Changing Shells: Bash to Fish

1 minute read

There’s nothing wrong with the default Bash terminal really. It’s is the de facto standard for many mac users and what I was taught to use at university. I stumbled across the Fish Shell from some twitter post a while back and ended up looking into it while trying to restyle my terminal.

Improving my terminal experience

If you’re still using the default mac terminal (like I was) – oh boy you’re in for a treat.

In my childhood I loved the Matrix films, so I naturally went for the Homebrew theme at first. Hell yeah it was awesome.

Homebrew bash theme

This was my shell setup for around 2 years before I changed it this week. There’s nothing wrong with it per say, but it can be so much better.

Installing Fish

The documentation is good, and support for different OS are also good.

I installed with Homebrew using brew install fish.

You can then use fish with a command inside bash fish. The installation directory for fish is ~/usr/local/bin/fish.

Now we need to add fish to the systems list of shells vim /etc/shells, then add /usr/local/bin/fish to the bottom of that list.

Next we just change our default shell to fish chsh -s /usr/local/bin/fish

Easy, right?

Getting a new theme

Check out this git repo which has a list of cool themes. I went for hybrid, which looks like this.

Hybrid terminal theme

To install a theme just find the theme.terminal file you like, right click and open it in the terminal application. Open the terminal preferences and just set it as the default.

Note on vim syntax highlighting

I’m a Vim user thanks to my university lecturer, who pushed us to use terminal in the first place. However every time I started I always had to manually turn on syntax highlighting :syntax on. Turns out it’s a straightforward fix.

Open a standard empty vim session using vim
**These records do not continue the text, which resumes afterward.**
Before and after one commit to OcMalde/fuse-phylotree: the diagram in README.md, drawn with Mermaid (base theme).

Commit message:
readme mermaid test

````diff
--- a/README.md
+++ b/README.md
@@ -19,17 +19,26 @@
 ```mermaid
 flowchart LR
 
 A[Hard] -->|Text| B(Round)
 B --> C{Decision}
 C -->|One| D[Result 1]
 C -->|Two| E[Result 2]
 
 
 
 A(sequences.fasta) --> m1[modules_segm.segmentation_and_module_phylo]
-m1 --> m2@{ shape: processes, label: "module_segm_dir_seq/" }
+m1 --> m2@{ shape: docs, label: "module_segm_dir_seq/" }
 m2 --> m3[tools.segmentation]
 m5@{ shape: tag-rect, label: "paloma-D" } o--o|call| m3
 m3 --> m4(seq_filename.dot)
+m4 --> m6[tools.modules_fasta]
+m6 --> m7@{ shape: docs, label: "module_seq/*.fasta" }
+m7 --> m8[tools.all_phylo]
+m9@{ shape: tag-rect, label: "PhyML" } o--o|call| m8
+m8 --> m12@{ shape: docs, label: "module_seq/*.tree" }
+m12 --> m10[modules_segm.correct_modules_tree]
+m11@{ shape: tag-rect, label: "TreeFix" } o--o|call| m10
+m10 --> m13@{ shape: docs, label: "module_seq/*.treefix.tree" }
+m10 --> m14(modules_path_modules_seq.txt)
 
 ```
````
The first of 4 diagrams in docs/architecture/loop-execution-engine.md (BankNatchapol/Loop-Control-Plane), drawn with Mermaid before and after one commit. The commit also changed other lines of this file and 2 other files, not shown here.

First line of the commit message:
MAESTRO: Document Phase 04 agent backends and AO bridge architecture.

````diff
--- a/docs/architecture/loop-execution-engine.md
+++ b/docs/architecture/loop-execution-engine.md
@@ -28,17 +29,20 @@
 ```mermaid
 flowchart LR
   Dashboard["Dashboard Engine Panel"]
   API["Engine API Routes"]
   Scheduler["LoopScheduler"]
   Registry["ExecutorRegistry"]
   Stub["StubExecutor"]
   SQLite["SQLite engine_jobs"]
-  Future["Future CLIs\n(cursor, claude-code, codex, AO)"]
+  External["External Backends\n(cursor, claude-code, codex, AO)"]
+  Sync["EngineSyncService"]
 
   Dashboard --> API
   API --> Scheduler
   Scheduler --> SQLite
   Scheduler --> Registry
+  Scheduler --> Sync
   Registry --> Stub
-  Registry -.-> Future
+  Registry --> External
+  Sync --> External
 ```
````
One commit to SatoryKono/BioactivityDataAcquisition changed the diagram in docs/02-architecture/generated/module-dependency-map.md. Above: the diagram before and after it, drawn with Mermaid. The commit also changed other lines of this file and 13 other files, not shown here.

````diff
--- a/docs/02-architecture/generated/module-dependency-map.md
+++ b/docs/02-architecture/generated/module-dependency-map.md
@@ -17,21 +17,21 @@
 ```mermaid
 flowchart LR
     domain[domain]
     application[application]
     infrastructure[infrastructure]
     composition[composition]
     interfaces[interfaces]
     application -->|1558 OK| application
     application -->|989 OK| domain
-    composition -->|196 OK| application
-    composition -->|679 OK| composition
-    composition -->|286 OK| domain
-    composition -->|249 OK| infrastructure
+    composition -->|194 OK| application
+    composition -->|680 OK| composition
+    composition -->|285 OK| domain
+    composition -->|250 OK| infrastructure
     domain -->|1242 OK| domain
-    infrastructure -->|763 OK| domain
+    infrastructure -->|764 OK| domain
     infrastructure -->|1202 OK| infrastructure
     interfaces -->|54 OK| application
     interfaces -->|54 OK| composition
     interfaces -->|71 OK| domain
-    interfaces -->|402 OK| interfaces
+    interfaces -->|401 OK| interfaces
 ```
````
Type a vim command :e $MYVIMRC (If this file does not exist it will create one)

Add syntax on

And you’re done. Another handy thing to add is set nu which turns on line numbers.